Arrest of woman due to wed not unlawful


A HIGH Court judge has dismissed claims that the arrest of a Nigerian woman for deportation this week was unlawful. The arrest took place just days before her planned wedding to an Irishman.

Mr Justice Gerard Hogan said the fact the woman was engaged and about to marry an Irish citizen did not automatically confer upon her a right to stay here.

The case related to Gloria Asemota (19), who was due to marry Andrew McHugh (43), Lady’s Lane, Waterford, next Thursday, March 15th, in the registrar’s office in Galway. However, she was arrested early this week and brought to Dublin airport. She has been deported to Lagos.

The couple had informed the Minister for Justice last December of the arrangements for their marriage and had requested that the deportation order on Ms Asemota be revoked, the court heard. That request was turned down by the Minister on February 14th.

A challenge to the legality of her arrest, brought by the couple under Article 40 of the Constitution, was rejected yesterday by Mr Justice Hogan. He said the fact a couple is about to get married and one of those is an Irish citizen does not automatically give a right to stay in this country. While he had some degree of personal sympathy for the couple, who met 18 months ago, he had to apply the law.

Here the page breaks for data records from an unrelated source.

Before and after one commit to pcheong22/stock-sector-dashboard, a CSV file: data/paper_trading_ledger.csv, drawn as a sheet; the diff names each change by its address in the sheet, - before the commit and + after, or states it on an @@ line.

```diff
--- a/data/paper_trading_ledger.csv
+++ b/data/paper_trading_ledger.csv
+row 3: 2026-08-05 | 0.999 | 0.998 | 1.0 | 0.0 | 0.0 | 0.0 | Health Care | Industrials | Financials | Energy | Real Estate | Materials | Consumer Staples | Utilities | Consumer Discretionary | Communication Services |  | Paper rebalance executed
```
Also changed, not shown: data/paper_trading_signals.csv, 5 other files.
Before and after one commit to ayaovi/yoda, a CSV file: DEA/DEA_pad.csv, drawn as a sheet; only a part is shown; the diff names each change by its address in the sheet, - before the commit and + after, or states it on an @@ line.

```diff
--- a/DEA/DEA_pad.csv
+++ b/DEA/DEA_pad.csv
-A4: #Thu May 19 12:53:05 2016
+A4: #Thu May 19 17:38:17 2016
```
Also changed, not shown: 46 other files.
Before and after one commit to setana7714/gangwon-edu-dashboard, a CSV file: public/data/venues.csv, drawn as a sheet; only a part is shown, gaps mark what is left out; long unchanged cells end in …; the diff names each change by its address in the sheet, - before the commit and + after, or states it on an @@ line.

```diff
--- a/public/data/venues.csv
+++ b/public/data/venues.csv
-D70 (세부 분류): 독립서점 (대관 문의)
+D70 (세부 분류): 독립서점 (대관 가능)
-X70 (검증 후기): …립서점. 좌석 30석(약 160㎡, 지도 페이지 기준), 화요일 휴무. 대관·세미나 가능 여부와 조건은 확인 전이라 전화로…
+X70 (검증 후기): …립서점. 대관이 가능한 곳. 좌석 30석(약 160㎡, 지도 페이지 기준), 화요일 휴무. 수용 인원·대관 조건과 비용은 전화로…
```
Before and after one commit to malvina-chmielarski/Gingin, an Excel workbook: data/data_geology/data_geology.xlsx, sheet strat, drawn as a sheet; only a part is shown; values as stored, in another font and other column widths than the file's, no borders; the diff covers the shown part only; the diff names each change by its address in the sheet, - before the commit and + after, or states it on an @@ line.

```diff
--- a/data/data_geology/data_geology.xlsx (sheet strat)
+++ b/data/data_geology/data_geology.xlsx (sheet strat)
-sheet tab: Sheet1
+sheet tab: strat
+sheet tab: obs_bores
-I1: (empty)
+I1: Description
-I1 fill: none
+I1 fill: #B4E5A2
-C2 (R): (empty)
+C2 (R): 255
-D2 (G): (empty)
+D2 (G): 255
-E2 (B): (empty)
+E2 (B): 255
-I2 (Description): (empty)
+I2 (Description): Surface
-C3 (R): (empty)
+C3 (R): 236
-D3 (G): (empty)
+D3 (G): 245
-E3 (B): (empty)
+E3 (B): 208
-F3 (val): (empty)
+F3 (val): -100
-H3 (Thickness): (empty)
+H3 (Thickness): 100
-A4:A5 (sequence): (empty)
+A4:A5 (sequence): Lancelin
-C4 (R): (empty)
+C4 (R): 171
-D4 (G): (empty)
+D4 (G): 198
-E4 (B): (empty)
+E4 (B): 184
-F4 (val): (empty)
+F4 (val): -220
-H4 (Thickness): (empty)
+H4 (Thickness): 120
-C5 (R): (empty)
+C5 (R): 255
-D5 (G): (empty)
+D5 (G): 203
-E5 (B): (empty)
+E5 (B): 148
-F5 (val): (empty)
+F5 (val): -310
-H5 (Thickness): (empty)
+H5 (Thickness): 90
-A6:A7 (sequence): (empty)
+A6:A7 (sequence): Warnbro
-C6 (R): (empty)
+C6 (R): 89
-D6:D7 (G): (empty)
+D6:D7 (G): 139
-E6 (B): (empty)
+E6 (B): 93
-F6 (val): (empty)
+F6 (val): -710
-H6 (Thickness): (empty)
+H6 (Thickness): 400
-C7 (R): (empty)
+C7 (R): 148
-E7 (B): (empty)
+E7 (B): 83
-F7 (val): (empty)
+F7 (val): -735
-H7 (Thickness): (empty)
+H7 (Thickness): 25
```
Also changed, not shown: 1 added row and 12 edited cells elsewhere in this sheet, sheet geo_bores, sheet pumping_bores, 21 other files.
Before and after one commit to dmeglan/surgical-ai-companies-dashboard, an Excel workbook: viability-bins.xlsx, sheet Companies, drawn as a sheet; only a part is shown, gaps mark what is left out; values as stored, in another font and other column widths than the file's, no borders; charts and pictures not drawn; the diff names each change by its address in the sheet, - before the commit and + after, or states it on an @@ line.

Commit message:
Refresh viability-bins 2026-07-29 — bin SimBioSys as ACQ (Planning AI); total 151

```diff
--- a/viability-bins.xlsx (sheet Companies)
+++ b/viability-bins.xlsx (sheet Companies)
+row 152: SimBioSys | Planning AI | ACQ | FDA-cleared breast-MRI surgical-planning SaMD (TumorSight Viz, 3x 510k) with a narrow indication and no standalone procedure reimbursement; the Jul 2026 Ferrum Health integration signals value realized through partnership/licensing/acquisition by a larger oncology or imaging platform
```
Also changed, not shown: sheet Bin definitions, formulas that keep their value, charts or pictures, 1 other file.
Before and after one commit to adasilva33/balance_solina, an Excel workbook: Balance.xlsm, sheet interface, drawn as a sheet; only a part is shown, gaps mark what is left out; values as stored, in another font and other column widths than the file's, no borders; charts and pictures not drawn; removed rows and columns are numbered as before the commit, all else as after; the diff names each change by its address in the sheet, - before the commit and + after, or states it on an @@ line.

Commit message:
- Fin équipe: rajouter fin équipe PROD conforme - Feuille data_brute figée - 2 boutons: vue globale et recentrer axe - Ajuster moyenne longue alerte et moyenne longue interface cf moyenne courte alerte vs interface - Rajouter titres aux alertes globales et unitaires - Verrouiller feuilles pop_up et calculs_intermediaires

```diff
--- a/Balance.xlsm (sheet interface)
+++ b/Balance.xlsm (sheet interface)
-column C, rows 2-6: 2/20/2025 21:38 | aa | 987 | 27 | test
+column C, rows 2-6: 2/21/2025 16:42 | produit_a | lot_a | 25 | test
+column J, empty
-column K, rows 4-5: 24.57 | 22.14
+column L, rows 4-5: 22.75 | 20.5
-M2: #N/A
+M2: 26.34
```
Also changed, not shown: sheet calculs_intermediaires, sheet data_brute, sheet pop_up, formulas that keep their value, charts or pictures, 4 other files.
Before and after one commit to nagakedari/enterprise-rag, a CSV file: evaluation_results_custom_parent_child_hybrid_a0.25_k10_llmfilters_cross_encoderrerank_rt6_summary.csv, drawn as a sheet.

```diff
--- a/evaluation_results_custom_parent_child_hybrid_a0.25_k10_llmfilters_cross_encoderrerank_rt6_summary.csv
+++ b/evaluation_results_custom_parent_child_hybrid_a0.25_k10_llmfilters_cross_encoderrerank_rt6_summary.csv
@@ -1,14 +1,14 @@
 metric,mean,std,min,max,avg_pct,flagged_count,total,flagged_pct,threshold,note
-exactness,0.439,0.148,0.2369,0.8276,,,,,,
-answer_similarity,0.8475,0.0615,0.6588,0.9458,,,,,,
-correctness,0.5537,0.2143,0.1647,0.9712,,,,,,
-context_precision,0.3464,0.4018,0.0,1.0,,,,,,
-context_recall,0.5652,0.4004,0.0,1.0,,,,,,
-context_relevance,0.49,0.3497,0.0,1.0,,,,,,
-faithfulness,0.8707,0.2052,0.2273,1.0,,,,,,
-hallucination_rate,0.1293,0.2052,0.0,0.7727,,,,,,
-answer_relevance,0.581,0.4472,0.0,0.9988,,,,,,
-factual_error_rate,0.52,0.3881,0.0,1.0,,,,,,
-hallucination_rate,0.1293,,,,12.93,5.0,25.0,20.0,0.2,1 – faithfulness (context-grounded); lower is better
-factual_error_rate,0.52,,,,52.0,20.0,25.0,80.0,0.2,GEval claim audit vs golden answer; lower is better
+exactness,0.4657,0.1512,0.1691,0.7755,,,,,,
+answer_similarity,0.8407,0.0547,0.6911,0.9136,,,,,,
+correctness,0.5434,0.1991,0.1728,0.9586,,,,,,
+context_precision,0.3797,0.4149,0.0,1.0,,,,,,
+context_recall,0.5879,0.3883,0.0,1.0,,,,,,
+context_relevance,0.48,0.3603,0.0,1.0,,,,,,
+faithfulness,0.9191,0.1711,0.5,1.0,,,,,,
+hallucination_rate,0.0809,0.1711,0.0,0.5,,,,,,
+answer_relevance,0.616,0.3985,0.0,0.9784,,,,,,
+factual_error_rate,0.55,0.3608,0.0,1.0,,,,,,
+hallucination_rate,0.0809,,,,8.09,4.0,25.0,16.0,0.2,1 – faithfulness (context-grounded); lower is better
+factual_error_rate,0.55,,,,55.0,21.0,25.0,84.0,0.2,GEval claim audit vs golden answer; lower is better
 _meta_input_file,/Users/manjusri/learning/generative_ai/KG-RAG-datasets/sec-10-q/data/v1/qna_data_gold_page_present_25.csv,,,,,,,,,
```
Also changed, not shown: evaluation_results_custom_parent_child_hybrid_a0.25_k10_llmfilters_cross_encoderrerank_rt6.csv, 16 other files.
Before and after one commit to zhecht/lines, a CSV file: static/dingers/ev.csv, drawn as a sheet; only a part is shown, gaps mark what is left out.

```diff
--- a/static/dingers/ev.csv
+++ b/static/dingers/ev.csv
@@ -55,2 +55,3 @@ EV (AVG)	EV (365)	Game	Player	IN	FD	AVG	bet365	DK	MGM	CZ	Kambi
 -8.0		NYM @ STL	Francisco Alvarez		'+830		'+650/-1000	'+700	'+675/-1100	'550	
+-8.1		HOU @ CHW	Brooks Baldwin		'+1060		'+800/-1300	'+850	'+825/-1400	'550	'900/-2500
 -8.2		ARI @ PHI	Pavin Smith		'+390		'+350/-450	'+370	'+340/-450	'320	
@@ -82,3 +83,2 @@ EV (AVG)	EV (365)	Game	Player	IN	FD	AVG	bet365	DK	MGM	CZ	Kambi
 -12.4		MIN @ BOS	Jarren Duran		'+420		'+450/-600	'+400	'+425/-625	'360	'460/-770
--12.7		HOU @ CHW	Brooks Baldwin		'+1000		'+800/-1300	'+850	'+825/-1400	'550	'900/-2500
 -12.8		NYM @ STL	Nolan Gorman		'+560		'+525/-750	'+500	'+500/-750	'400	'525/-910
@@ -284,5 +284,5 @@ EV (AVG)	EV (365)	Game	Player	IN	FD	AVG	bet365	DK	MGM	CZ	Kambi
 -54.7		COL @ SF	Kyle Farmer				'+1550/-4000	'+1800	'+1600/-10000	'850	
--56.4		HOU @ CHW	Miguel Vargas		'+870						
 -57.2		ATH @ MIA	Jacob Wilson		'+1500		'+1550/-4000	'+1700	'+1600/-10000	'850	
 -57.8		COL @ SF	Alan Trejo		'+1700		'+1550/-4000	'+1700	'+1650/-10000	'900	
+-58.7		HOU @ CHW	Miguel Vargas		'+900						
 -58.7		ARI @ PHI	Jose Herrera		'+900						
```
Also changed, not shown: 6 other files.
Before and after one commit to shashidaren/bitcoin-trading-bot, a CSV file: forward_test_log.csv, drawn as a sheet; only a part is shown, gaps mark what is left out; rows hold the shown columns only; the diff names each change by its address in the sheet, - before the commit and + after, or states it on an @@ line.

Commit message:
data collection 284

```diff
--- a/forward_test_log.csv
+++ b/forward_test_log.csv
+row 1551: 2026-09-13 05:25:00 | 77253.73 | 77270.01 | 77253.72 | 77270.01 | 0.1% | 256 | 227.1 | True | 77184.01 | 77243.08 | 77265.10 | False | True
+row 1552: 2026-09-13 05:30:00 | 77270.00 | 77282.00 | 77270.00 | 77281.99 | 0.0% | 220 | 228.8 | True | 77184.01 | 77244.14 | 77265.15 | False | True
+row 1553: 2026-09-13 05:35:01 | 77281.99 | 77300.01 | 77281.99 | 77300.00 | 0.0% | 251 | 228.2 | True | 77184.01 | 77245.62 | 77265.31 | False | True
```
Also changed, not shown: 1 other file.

He said the arrest was not rendered unlawful merely because Ms Asemota was about to marry Mr McHugh. The only information available to the Minister for Justice was that the couple were about to get married. The Minister was not informed of the couple’s personal history, genuine tie of friendship, responsibilities and financial matters. It was only on the basis of such information that the Minister could have weighed the rights of the couple against the rights of the State in relation to the control of illegal immigration.